Can there be a more 1970s fabric than orange polyester suede? I found some on a trip to Goldhawk Road a couple of years ago and something possessed me to buy a couple of metres. Whatever plans I had for it then didn’t come to fruition and it’s been sitting in my stash ever since. The day finally came when the stash overflowed and the suede had to be matched with a pattern or else given away. But what pattern to choose?
I was vaguely inspired by the lines of the Louis Vuitton Fall 2014 collection: dresses with big pointy collars, front zip closures, and a-line skirts. Look 23 from the collection is a good example of the sort of thing. Unsurprisingly the most suitable pattern I could find with those features was a vintage one: Butterick 3108.
Pattern envelope pictures sometimes lie, but this one is a pretty accurate representation of the finished dress. The collar is just as large and pointy as I was hoping for. The skirt is nowhere near as short as the Louis Vuitton dresses, but as I’m hoping to wear this to cycle in that’s not a bad thing.
I added top-stitching on the princess seams for a bit of interest. I also made patch pockets. I’m not entirely happy with those. They have come out too close to the centre front despite my best efforts to choose a pleasing position.
Luckily I was able to get a copy of the pattern in my size so I didn’t have to make a lot of adjustments to the beyond adding length. The main change I made was to redraw the top of the sleeve pattern piece to remove all the sleeve cap ease. I didn’t fancy my chances of setting in the original sleeve without wrinkles as the suede has no elasticity at all. I’m pleased with the fit on the body, but the sleeves are very restrictive. Whatever I did to the sleeve caps obviously wasn’t quite right! And now I look at the pictures it could do with a touch more width at the back hip.
I made a couple of other small changes to accommodate the unforgiving fabric. I pleated the sleeves into the cuffs instead of gathering them. And the hem is faced rather than turned up. The hem allowance on the original pattern is two inches and isn’t tapered at all so there would be a lot of extra length to ease in if you tried to turn it up. I doubt that would work well even in cotton or wool fabric, never mind unshrinkable polyester.

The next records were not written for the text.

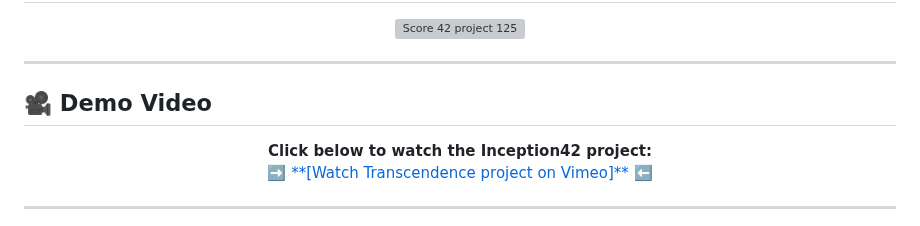
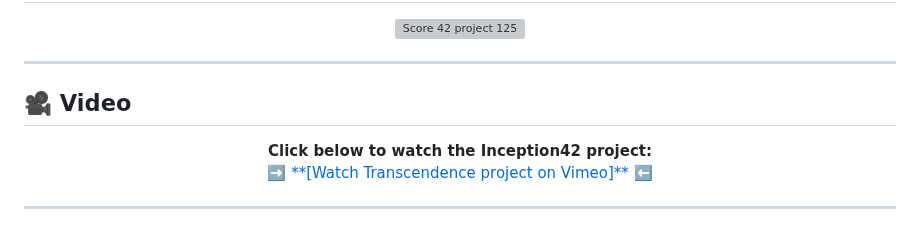
Before and after one commit to maaloum-yassine/Transcendence_42, a Markdown page: README.md, the part around the change. Rendered like a GitHub page; grey boxes are pictures that could not be loaded.

```diff
--- a/README.md
+++ b/README.md
@@ -9,7 +9,7 @@
 
 ---
 
-## 🎥 **Demo Video**
+## 🎥 **Video**
 <div align="center">
   <strong style="font-size: 20px; color: #0073e6;">Click below to watch the Inception42 project:</strong>
   <br>
```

The zip is brown because the orange is impossible to match and brown continues the 70s theme. The neck and hem facings are finished with some brown satin bias binding I had left over from another project. Unfortunately I didn’t change thread from orange to brown when sewing the zip in and the orange stitching shows up a bit against the brown zip tape, but I did remember for the binding. Not that you can see the stitching in the pictures anyway so I doubt anyone will notice.
I’ve made the fabric sound awful but it does have some good points: it’s easy to sew, it’s machine washable, and it’s very warm to wear. I’ll be glad of the insulation when autumn arrives.
33 thoughts on “Vintage Butterick 3108”
Fabulous! Beautiful choice of pattern, farcical and colour. I love the 70’s and it’s good to see a non 50’s pattern being used around the inter webs. Hope you get to wear it too.
The dress looks great, and I love the colour. The adjustments you made to the pattern seem very sensible with such an unforgiving fabric.
Enjoy wearing your lovely dress!
Looks like a great fall/winter dress
I am totally in love with the colour of this dress! It sounds like it will be lovely to wear through the coming cooler months.
This is awesome! I really like the retro feel to it.
Beautiful! Such a rich autumnal colour and the collar is gloriously 70s.
You totally rock this look. I have just taken the big collar off a ’70’s shirtdress I made as my tiny shoulders just can’t cut it 😦
Thanks! One thing I’ve discovered is that the collar isn’t good on a windy day – more like a sail.
I really like this dress, which I am sure would look great with brown tights as it gets colder. I have made a few big collars from the 70s and I think they work fine. What I have a problem with are the great big collars on 1950s dresses which are too extreme.
Thanks! I hadn’t thought about tights but you’re right, will need to be brown. Or Natural Tan 🙂
Yet another corker! I love seeing what you sew Catherine and I have a similar pattern to this that I love the idea of , but it’s always been the sleeveless version that’s drawn me. The idea of orange sueded fabric is so fabulous a homage to 70s style, and you’ve carried it off with aplomb!
Sleeveless sounds good too. You have totally got the arms for that!
A perfect colour dress for autumn. It looks like a coat dress – I love them. Is the weight/hand of the fabric similar to needlecord?
Thanks! Needlecord isn’t a fabric I’ve much experience of, but I’d say this was light coat weight so probably similar? It’s very stable – tightly woven – but doesn’t stand up under its own weight at all.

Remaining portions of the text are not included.